Although London has led the way, there are now “living labs” at the Universities of Sheffield and Salford which are helping to establish the precedent elsewhere. The IGNITION project – led by the Greater Manchester Combined Authority – involves the development of a living lab at the University of Salford, with the aim of uncovering ways to convince developers and investors to adopt green roofs.

Ongoing research is showcasing how green roofs can integrate with living walls and sustainable drainage systems on the ground, such as street trees, to better manage water and make the built environment more sustainable.

Research is also demonstrating the social value of green roofs. Doctors are increasingly prescribing time spent gardening outdoors for patients dealiong with anxiety and depression. And research has found that access to even the most basic green spaces can provide a better quality of life for dementia sufferers and help prevent obesity.

An edible roof at Fenway Park, stadium of the Boston Red Sox. Image: Michael Hardman/author provided.

In North America, green roofs have become mainstream, with a wide array of expansive, accessible and food-producing roofs installed in buildings. Again, city leaders and authorities have helped push the movement forward – only recently, San Francisco created a policy requiring new buildings to have green roofs. Toronto has policies dating from the 1990s, encouraging the development of urban farms on rooftops.

These countries also benefit from having newer buildings, which make it easier to install green roofs. Being able to store and distribute water right across the rooftop is crucial to maintaining the plants on any green roof – especially on “edible roofs” which farm fruit and vegetables. And it’s much easier to create this capacity in newer buildings, which can typically hold greater weight, than retro-fit old ones. Having a stronger roof also makes it easier to grow a greater variety of plants, since the soil can be deeper.


The new normal?

For green roofs to become the norm for new developments, there needs to be buy-in from public authorities and private actors. Those responsible for maintaining buildings may have to acquire new skills, such as landscaping, and in some cases volunteers may be needed to help out. Other considerations include installing drainage paths, meeting health and safety requirements and perhaps allowing access for the public, as well as planning restrictions and disruption from regular ativities in and around the buildings during installation.

To convince investors and developers that installing green roofs is worthwhile, economic arguments are still the most important. The term “natural capital” has been developed to explain the economic value of nature; for example, measuring the money saved by installing natural solutions to protect against flood damage, adapt to climate change or help people lead healthier and happier lives.

As the expertise about green roofs grows, official standards have been developed to ensure that they are designed, built and maintained properly, and function well.
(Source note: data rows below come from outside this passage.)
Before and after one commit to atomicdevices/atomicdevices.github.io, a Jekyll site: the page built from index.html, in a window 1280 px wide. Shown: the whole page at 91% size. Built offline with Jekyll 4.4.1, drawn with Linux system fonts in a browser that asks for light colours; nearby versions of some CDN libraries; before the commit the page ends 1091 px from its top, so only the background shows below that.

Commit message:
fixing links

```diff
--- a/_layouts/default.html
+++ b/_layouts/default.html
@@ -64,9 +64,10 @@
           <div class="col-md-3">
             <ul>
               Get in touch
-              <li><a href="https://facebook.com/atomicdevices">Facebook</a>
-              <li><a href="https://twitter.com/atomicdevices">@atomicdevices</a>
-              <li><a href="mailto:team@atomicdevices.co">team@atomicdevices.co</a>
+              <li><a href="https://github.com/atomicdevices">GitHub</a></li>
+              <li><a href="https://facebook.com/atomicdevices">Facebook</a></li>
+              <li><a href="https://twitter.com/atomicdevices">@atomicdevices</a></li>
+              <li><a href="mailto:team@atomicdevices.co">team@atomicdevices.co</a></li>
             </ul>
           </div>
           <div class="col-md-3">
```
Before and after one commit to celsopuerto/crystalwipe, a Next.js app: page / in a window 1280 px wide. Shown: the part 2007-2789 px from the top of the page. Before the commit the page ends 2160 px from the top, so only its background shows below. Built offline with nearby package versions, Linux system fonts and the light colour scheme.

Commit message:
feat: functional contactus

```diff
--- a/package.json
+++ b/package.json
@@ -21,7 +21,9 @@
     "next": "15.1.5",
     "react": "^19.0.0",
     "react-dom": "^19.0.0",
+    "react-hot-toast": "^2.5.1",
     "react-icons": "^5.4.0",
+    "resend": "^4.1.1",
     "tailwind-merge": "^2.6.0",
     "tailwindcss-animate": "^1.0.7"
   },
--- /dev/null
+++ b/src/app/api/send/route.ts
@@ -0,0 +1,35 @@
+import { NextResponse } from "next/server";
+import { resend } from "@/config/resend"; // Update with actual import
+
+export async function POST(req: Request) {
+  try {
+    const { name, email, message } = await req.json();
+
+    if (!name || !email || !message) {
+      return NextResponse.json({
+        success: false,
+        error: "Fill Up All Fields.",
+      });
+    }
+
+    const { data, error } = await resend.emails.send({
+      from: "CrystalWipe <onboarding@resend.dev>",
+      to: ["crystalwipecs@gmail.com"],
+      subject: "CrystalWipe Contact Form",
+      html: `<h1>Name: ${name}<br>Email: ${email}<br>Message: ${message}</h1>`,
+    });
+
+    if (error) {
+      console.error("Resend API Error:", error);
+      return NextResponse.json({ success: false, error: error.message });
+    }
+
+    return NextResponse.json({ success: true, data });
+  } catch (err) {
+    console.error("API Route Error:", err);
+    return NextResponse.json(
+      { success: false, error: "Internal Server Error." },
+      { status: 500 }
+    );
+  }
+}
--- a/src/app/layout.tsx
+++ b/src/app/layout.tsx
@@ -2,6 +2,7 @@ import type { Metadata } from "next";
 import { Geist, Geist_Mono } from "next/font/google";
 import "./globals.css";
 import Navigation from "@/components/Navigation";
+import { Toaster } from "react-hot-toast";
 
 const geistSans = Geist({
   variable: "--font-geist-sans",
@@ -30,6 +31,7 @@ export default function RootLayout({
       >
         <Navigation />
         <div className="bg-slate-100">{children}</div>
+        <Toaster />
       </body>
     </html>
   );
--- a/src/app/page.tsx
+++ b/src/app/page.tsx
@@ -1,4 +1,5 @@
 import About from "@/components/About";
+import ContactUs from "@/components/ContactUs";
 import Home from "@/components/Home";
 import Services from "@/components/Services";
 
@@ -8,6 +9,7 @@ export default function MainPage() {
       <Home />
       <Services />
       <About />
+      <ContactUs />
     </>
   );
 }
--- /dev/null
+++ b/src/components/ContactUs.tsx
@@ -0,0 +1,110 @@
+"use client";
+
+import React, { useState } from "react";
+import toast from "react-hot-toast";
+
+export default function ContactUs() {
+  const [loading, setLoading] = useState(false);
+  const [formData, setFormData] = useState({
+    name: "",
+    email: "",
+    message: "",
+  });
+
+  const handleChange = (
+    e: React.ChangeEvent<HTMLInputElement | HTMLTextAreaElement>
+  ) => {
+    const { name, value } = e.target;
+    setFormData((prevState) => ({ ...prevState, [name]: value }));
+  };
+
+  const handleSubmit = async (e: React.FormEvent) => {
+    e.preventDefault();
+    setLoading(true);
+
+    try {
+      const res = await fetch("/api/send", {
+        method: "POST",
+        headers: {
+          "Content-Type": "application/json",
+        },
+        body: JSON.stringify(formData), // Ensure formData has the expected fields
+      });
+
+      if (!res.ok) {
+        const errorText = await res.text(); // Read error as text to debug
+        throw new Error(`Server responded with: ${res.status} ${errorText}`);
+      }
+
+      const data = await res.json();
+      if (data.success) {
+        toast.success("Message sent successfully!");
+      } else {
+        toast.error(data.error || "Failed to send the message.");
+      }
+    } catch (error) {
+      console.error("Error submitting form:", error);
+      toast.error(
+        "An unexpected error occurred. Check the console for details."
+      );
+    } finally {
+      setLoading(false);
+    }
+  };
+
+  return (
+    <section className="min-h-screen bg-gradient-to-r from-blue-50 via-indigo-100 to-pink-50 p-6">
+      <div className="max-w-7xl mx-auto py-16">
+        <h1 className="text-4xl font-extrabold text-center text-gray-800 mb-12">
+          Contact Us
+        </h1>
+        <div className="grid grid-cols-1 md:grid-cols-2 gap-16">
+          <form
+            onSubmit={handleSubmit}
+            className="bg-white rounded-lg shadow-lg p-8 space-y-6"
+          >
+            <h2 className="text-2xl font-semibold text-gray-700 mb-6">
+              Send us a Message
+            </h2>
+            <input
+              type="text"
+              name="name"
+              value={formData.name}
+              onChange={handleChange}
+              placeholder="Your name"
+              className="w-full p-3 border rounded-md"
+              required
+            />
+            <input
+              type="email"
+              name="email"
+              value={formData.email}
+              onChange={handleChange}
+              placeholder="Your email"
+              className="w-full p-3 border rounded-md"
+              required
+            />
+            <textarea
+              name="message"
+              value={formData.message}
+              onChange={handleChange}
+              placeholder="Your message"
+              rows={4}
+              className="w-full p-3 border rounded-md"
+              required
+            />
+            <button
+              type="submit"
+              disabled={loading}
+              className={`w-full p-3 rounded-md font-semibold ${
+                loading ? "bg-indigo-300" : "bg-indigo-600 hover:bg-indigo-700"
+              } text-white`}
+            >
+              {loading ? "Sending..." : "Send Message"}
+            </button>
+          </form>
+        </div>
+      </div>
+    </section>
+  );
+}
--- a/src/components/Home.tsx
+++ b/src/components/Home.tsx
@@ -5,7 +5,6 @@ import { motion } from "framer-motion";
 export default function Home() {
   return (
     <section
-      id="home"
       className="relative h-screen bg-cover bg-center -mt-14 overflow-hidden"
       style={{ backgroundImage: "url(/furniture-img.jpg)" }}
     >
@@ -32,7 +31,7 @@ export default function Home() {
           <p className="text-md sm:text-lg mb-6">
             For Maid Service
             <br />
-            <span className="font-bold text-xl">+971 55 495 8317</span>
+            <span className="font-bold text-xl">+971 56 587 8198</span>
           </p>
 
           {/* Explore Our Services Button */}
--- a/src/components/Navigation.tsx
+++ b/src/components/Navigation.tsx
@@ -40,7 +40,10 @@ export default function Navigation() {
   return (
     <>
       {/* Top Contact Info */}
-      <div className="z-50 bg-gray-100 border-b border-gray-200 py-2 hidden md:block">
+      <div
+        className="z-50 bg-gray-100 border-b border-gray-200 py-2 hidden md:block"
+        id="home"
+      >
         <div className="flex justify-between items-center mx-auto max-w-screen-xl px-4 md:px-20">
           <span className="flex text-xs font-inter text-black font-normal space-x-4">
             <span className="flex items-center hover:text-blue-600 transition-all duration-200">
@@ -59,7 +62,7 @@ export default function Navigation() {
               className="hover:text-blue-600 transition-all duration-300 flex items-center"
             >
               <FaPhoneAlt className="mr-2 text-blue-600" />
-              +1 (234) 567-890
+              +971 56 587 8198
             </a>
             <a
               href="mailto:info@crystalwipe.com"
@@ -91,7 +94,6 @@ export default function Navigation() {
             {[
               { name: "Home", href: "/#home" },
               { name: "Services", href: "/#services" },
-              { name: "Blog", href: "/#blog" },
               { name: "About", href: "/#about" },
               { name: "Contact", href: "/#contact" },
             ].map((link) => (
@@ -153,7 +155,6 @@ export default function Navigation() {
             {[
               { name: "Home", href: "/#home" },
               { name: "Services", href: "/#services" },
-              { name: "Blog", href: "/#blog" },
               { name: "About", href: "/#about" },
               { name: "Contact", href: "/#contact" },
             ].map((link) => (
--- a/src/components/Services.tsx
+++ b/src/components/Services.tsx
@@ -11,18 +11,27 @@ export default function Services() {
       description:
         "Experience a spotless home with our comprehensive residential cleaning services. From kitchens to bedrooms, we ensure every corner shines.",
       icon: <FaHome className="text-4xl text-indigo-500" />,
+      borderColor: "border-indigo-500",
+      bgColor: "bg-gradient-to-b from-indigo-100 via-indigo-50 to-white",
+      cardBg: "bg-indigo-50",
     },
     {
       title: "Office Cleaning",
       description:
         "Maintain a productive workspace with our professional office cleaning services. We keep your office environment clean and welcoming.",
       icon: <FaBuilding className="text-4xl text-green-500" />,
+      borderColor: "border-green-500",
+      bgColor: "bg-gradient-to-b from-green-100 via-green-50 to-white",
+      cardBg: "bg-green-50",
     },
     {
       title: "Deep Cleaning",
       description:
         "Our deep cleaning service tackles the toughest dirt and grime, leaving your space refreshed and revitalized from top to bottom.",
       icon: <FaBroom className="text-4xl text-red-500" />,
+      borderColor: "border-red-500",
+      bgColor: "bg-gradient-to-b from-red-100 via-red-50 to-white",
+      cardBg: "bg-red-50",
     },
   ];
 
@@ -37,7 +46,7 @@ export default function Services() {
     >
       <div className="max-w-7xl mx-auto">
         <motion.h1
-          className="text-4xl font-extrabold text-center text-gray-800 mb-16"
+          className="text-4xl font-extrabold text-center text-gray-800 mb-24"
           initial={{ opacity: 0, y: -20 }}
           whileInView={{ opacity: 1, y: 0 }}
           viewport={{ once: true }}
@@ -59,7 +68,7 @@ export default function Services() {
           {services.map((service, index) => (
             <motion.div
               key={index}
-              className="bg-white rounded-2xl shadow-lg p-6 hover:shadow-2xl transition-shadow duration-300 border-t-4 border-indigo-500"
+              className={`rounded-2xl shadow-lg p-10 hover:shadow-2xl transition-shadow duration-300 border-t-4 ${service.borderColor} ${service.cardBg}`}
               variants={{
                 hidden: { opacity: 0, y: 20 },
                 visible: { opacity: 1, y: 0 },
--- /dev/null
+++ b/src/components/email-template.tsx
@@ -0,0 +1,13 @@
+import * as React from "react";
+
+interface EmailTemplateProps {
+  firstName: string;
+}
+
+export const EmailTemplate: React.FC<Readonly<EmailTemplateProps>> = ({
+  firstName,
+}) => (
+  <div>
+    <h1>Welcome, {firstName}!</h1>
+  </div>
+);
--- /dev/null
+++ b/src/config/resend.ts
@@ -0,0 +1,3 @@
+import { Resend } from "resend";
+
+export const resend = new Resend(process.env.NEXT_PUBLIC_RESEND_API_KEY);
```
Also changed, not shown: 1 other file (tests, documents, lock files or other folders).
Improvements in the science and technology underpinning green roof development have also led to new variations on the concept.

For example, “blue roofs” increase the capacity of buildings to hold water over longer periods of time, rather than drain away quickly – crucial in times of heavier rainfall. There are also combinations of green roofs with solar panels, and “brown roofs” which are wilder in nature and maximise biodiversity.

If the trend continues, it could create new jobs and a more vibrant and sustainable local food economy – alongside many other benefits. There are still barriers to overcome, but the evidence so far indicates that green roofs have the potential to transform cities and help them function sustainably long into the future. The success stories need to be studied and replicated elsewhere, to make green, blue, brown and food-producing roofs the norm in cities around the world.

Michael Hardman, Senior Lecturer in Urban Geography, University of Salford and Nick Davies, Research Fellow, University of Salford.

This article is republished from The Conversation under a Creative Commons license. Read the original article.